Although they are often used interchangeably, "further" and "farther" don't have exactly the same meaning. Basically, "farther" refers to actual distances between objects while further refers to figurative distances or something that is additional or more. Here are some easy-to-understand definitions and examples of how to use the two words.
Further vs. Farther
"Farther" for Measurable Distance
Farther refers to a greater physical distance, a distance that has been measured.
Examples of Farther
When used as an adjective, "farther" describes when one object is more distant than the other, requiring a measurement of the distance from one common point to both objects.
- The red car is farther away than the blue car.
- The raft carried the family farther north than they had planned.

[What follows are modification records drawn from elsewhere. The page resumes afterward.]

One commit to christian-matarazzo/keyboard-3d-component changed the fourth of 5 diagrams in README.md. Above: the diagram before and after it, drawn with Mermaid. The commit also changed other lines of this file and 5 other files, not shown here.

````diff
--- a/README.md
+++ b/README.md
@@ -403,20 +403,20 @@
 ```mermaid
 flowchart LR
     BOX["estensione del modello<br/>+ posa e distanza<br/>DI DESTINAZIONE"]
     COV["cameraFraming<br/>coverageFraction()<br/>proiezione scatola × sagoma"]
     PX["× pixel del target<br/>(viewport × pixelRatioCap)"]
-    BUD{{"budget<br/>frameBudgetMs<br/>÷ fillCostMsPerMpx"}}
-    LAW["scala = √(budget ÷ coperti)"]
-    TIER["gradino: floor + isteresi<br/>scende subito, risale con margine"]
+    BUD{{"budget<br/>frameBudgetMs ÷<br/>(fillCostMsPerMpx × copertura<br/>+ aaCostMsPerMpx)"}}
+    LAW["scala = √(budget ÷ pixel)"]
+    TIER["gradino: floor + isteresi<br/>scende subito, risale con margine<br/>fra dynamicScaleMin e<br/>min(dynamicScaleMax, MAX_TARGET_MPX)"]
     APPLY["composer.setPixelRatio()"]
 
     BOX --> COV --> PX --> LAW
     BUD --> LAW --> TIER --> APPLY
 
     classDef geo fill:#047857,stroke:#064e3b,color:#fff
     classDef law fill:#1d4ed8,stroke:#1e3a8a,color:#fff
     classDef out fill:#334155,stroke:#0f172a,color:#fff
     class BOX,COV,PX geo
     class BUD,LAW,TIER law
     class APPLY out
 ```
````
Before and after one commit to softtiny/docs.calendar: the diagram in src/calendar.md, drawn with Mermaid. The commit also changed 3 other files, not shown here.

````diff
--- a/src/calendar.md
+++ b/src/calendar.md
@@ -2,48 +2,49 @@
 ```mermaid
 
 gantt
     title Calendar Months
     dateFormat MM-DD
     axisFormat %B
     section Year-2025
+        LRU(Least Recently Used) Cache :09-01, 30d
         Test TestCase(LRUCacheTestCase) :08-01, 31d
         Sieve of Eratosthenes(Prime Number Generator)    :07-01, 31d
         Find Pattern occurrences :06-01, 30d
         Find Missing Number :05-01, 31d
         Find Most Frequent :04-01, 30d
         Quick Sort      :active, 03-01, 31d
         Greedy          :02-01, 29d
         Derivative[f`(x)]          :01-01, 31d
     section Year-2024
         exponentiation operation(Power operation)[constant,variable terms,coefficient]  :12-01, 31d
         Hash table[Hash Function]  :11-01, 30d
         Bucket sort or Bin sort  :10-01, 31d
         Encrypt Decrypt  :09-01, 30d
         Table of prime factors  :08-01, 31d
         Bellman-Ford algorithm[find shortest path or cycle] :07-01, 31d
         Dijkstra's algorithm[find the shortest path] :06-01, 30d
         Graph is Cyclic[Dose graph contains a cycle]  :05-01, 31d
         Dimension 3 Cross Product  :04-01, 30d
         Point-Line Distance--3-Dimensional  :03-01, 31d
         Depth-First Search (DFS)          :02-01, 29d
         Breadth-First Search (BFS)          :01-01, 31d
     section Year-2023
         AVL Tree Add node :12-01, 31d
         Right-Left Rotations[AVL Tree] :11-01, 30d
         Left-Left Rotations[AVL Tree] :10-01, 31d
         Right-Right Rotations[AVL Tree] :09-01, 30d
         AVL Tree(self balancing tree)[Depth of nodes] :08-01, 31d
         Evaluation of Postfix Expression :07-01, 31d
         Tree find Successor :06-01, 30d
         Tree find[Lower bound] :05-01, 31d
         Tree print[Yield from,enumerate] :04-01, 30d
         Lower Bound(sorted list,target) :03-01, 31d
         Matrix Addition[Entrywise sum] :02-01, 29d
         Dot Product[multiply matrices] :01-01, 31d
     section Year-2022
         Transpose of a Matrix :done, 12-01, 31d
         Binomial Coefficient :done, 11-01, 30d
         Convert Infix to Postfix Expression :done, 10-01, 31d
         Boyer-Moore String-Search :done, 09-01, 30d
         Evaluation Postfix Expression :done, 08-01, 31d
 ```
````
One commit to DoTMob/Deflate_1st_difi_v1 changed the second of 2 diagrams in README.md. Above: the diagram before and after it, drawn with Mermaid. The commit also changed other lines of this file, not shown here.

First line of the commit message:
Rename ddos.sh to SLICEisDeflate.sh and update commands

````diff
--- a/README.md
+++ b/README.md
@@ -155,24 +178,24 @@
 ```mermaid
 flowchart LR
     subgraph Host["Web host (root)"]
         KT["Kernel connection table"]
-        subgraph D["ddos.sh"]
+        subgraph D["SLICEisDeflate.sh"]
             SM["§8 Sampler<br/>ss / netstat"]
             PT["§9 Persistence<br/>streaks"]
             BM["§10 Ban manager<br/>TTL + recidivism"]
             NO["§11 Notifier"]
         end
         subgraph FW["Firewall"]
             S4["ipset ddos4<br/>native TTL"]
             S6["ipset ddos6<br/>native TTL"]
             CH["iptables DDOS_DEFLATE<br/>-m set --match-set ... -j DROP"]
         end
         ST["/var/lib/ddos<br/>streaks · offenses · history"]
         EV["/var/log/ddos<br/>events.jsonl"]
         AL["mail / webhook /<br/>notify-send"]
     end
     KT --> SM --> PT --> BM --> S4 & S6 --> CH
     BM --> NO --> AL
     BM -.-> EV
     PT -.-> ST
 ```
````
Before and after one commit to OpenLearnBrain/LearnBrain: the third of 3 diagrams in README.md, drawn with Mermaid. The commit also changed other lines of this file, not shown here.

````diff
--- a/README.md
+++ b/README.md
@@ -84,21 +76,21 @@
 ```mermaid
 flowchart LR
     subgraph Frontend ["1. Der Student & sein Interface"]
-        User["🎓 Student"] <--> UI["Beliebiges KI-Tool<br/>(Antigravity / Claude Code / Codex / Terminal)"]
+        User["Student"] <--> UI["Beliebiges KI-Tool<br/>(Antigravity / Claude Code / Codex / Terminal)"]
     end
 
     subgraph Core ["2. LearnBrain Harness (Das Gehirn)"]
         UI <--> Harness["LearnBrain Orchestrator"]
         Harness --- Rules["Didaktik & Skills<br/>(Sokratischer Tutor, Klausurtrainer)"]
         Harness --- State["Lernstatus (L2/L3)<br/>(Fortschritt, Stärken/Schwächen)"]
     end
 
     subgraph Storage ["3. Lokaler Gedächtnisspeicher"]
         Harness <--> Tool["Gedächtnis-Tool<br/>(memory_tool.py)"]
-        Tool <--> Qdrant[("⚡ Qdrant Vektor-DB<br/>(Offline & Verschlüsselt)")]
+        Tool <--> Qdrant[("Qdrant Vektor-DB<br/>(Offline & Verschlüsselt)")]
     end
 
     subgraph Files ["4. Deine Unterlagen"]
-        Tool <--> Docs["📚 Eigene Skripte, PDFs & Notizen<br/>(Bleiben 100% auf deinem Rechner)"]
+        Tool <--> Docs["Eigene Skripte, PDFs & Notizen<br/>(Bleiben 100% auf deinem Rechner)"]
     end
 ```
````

- The ice cream shop at the farther end of the boardwalk is cheaper.
When used as an adverb, "farther" indicates an action that results in a greater distance.
- The red car was driven farther than the blue car.
- Looking up, she realized she had swum farther than she'd thought.
- They couldn't walk any farther that day.
"Further" to Indicate Addition
Further is defined as something that is additional or more, as well as referring to distance. It is used when there is no knowledge of the actual physical or time difference.
Examples of Further
When used as an adverb, "further" expresses a relationship to a place or time, something additional or to a greater degree.
- I have much further to go before I can stop for the night.
- We need to research further into this matter.
- He was further annoyed by a second interruption.
When used as an adjective, "further" describes a distance or something that is beyond or additional. It can also refer to something that is greater in degree or amount.
- The council gave no further details on the new development.
- The further field is where we'll put the new horses.
- Joe could tolerate no further indiscretions.
When functioning as a verb, "further" refers to an action of helping something move forward, usually in a symbolic rather than a literal sense.
- I need to take that extra course to further my education.
- How can we use social media to further the brand?
- To further their cause, they created an online petition.
Quick Usage Trick
One of our YourDictionary readers shared a great way to help you use "further" and "farther" correctly:
"If you can't replace "further" with "additional" or "more" in a sentence, you are probably using it incorrectly."
So, remember, you need to measure to use "farther," but you can use "further" in almost all other situations. However, if there is some confusion between it being a physical or figurative distance, it is now considered fine to use either word.
Ready to tackle some other potentially challenging word pairs? Learn the difference between affect and effect. Or do you understand the difference between an abbreviation and an acronym? Study up and you'll further your command of the English language.